Better domestic surveillance is not an easy sell

There have been laws kicking around Congress for a while that would create the kind of backdoors Comey and other security hawks have been pushing for. CALEA II is one such bill, but it trips over all the outsized fears about government surveillance that the public has long held, even more so in the wake of Edward Snowden and revelations about just how much of our everyday communication is being vacuumed up by the NSA.

As we wrote back in October of 2014, that means "Comey's left exactly where we started, making ominous noises and generating headlines favorable to the FBI, but not actually doing anything. It's a bluff, a way to nudge public opinion without committing the bureau to anything. This isn't a crypto war — it's a pageant."

A message from Silicon Valley to an aspiring @POTUS
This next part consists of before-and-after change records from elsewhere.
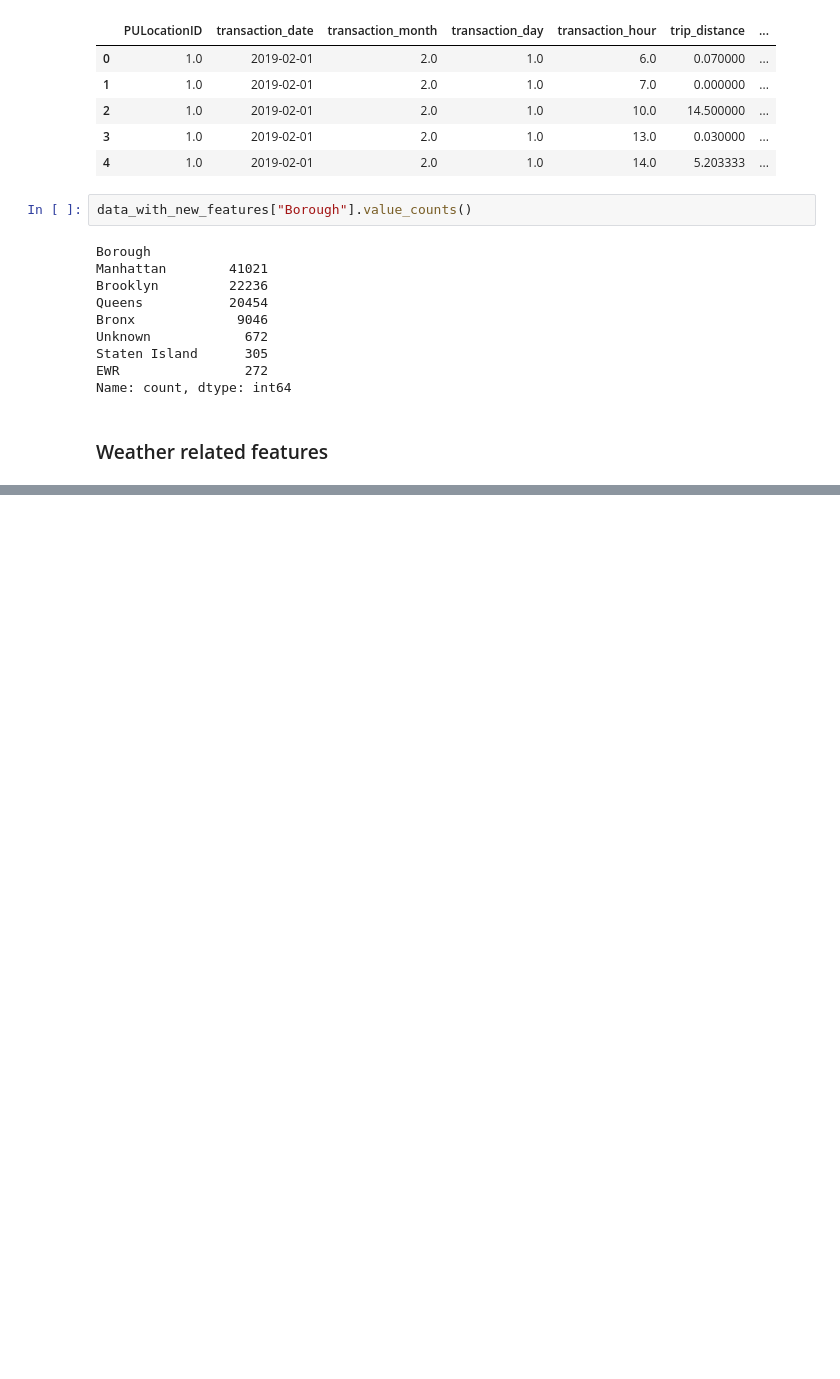
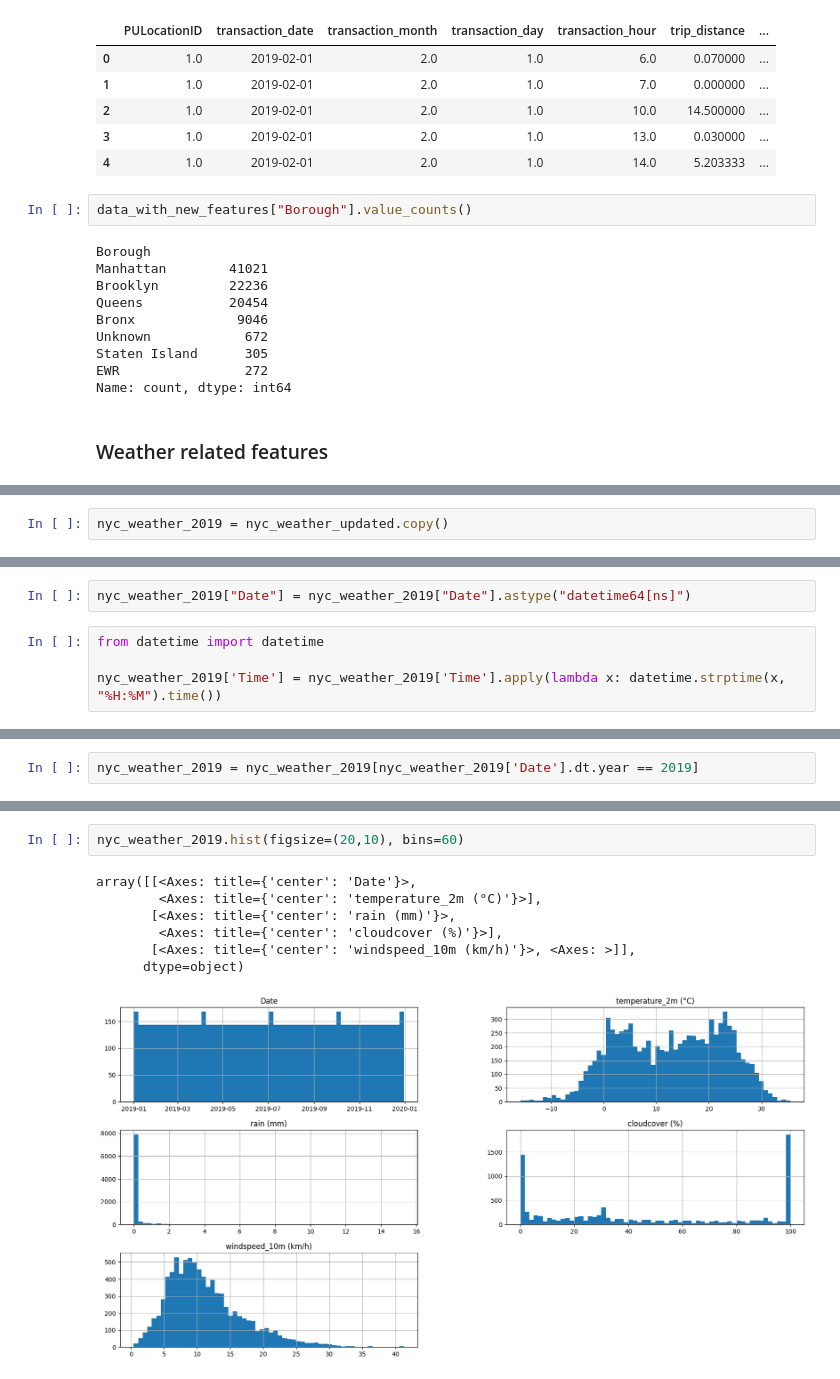
Before and after one commit to AndreaMaratova/New-York-Taxi-Analysis, a Jupyter notebook: Presentable notebook.ipynb, the cells around one changed output, grey strips where cells are left out. Cells and saved outputs as stored; diff of their text form; blank space fills up the shorter version.

Commit message:
Imported weather data into the notebook

```diff
--- a/Presentable notebook.ipynb
+++ b/Presentable notebook.ipynb
@@ -626,0 +691,2 @@ Name: count, dtype: int64
+# %%
+nyc_weather_2019 = nyc_weather_updated.copy()
@@ -626,0 +703,6 @@ Name: count, dtype: int64
+# %%
+nyc_weather_2019["Date"] = nyc_weather_2019["Date"].astype("datetime64[ns]")
+# %%
+from datetime import datetime
+
+nyc_weather_2019['Time'] = nyc_weather_2019['Time'].apply(lambda x: datetime.strptime(x, "%H:%M").time())
@@ -626,0 +732,2 @@ Name: count, dtype: int64
+# %%
+nyc_weather_2019 = nyc_weather_2019[nyc_weather_2019['Date'].dt.year == 2019]
@@ -626,0 +743,10 @@ Name: count, dtype: int64
+# %%
+nyc_weather_2019.hist(figsize=(20,10), bins=60)
+# %% [output]
+array([[<Axes: title={'center': 'Date'}>,
+        <Axes: title={'center': 'temperature_2m (°C)'}>],
+       [<Axes: title={'center': 'rain (mm)'}>,
+        <Axes: title={'center': 'cloudcover (%)'}>],
+       [<Axes: title={'center': 'windspeed_10m (km/h)'}>, <Axes: >]],
+      dtype=object)
+[figure, added]
```
Also changed, not shown: parts of 16 cells of this notebook.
So why the letter from Apple and Google today? Maybe this is just another volley in an ongoing debate. Or perhaps, as candidates from both parties eagerly line up for the 2016 presidential election, this is a message to an aspiring @POTUS about where some of the wealthiest and most politically active tech giants in the US are focused.